## Exercise details:
Go through the records and copy each line where the word "FIND" occurs.

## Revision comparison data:

..........

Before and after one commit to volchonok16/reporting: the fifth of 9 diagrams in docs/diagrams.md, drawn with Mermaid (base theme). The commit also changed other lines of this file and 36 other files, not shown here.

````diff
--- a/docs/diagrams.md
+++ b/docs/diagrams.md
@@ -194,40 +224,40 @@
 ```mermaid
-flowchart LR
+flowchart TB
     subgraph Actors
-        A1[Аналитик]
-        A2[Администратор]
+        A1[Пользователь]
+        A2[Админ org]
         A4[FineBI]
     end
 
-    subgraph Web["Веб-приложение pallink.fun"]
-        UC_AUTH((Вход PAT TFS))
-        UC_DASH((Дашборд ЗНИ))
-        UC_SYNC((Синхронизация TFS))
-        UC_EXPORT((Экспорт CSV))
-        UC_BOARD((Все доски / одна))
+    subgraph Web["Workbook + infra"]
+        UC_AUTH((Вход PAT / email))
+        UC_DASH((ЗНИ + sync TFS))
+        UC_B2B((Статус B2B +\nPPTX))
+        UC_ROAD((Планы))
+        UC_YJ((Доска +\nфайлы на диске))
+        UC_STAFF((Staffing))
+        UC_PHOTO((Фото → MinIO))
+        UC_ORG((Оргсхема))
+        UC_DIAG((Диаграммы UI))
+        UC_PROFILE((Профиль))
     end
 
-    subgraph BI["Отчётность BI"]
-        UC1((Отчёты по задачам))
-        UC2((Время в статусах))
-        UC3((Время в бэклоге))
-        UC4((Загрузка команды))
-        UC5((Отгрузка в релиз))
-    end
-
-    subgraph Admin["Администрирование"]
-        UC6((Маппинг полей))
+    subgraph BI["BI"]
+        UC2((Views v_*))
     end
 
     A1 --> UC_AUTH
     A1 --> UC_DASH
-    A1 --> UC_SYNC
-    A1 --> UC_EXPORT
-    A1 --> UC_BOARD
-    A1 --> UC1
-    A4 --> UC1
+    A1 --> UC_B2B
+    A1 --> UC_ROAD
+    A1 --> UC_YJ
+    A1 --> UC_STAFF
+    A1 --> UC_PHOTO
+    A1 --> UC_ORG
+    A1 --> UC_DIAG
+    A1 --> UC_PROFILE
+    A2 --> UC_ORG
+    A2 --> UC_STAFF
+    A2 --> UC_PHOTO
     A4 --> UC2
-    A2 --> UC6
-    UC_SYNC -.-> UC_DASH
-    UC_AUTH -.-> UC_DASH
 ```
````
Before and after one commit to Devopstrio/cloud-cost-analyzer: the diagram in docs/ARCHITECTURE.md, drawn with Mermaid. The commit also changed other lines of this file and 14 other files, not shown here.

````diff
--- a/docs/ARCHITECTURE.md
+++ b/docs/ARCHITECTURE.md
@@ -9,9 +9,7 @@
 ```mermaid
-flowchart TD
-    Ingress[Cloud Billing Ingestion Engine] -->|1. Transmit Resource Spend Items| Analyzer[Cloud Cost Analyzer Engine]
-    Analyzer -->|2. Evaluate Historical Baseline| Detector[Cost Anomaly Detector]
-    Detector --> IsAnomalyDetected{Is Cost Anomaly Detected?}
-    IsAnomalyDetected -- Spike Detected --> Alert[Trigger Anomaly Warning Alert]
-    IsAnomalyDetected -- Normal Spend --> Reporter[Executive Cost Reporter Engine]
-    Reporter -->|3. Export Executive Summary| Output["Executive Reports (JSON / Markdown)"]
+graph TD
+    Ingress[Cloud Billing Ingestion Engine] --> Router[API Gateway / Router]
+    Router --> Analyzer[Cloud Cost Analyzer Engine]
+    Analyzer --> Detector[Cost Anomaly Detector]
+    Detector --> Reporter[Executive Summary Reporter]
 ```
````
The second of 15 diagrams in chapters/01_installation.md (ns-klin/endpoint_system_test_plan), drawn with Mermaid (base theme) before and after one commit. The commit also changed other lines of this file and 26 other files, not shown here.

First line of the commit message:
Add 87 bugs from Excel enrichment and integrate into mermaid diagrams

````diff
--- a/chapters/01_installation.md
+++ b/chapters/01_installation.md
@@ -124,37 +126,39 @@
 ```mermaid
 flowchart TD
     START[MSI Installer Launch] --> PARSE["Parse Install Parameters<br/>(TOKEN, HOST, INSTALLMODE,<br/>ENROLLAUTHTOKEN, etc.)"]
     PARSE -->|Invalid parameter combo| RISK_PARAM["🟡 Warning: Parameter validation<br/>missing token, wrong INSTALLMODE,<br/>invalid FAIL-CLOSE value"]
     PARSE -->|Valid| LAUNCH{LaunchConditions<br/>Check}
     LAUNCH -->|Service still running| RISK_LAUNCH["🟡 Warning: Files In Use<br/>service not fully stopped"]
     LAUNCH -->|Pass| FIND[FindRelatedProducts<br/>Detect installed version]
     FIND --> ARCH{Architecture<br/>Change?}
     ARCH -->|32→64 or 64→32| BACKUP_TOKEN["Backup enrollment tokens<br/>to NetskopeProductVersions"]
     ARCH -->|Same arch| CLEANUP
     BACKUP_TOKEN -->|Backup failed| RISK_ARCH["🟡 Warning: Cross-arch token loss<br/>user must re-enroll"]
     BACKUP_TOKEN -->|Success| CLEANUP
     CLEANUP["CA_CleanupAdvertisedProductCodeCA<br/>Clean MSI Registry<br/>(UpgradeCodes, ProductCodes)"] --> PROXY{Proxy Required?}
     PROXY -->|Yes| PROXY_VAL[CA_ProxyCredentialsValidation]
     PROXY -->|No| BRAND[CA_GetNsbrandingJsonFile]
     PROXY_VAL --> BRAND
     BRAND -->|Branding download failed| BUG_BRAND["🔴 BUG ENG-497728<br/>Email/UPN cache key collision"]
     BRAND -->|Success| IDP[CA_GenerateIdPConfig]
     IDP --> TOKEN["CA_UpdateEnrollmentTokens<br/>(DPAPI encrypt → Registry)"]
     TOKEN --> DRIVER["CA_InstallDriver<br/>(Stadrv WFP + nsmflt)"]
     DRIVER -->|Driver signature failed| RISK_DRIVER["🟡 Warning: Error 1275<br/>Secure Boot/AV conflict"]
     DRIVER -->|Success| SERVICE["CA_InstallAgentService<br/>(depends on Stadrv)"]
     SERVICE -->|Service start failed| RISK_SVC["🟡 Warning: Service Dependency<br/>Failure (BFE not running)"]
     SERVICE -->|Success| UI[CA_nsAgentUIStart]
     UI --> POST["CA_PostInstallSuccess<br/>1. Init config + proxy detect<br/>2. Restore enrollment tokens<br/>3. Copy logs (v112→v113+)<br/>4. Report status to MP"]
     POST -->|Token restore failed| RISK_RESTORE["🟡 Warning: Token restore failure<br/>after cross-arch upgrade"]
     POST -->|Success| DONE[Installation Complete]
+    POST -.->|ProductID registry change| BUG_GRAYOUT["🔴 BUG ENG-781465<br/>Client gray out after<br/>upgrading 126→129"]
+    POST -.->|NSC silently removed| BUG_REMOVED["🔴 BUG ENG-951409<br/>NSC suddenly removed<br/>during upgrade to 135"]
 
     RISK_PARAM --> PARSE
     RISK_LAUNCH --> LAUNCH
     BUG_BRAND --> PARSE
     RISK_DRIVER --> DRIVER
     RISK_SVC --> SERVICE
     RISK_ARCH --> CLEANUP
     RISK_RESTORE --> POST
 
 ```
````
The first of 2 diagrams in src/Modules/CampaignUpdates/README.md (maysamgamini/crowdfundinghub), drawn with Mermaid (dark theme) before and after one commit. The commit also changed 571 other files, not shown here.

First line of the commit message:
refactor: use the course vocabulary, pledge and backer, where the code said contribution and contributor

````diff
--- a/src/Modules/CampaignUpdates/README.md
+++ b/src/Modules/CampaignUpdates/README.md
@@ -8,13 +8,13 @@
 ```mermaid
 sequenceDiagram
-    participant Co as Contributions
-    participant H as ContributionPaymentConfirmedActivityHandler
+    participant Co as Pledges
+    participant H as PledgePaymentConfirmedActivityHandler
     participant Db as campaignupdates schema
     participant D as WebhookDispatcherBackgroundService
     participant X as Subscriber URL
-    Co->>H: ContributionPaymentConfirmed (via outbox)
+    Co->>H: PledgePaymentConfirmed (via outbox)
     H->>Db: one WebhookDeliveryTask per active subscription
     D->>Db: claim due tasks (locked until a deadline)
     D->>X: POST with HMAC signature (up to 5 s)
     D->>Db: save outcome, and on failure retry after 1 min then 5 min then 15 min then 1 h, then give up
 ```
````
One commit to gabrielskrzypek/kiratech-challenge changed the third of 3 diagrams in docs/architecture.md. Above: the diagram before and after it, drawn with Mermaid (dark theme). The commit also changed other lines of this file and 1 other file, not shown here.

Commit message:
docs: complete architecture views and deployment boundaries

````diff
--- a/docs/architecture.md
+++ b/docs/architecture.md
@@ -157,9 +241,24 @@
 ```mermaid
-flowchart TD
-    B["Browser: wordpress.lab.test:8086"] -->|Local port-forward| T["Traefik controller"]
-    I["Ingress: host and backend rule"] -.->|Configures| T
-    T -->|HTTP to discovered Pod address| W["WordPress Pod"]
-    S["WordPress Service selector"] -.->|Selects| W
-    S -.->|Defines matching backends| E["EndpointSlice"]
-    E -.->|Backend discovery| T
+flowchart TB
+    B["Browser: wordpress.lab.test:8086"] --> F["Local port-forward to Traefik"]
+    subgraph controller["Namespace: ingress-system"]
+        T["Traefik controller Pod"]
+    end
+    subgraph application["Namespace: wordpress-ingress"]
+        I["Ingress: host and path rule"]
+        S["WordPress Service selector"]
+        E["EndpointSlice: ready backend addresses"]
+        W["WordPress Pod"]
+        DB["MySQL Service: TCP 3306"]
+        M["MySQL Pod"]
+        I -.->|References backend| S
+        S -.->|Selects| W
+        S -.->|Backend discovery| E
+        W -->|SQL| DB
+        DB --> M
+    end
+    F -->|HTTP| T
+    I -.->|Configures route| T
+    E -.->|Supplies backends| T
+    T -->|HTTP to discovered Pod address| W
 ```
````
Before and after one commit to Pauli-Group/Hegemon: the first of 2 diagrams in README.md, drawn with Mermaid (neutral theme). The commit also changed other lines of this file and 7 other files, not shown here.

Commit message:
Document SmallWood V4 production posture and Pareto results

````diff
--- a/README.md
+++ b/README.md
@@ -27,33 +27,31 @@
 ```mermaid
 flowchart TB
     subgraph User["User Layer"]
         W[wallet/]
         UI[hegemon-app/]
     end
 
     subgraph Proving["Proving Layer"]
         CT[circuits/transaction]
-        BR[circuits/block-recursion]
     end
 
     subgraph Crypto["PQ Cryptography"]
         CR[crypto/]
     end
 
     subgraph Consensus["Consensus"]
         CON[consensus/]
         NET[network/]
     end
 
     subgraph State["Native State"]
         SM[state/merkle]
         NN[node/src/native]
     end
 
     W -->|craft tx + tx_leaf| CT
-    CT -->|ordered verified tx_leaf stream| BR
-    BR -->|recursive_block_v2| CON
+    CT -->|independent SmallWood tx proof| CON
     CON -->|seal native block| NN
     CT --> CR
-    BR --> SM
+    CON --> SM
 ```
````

..........

## Answer section:
     LAUNCH -->|Pass| FIND[FindRelatedProducts<br/>Detect installed version]
     FIND --> ARCH{Architecture<br/>Change?}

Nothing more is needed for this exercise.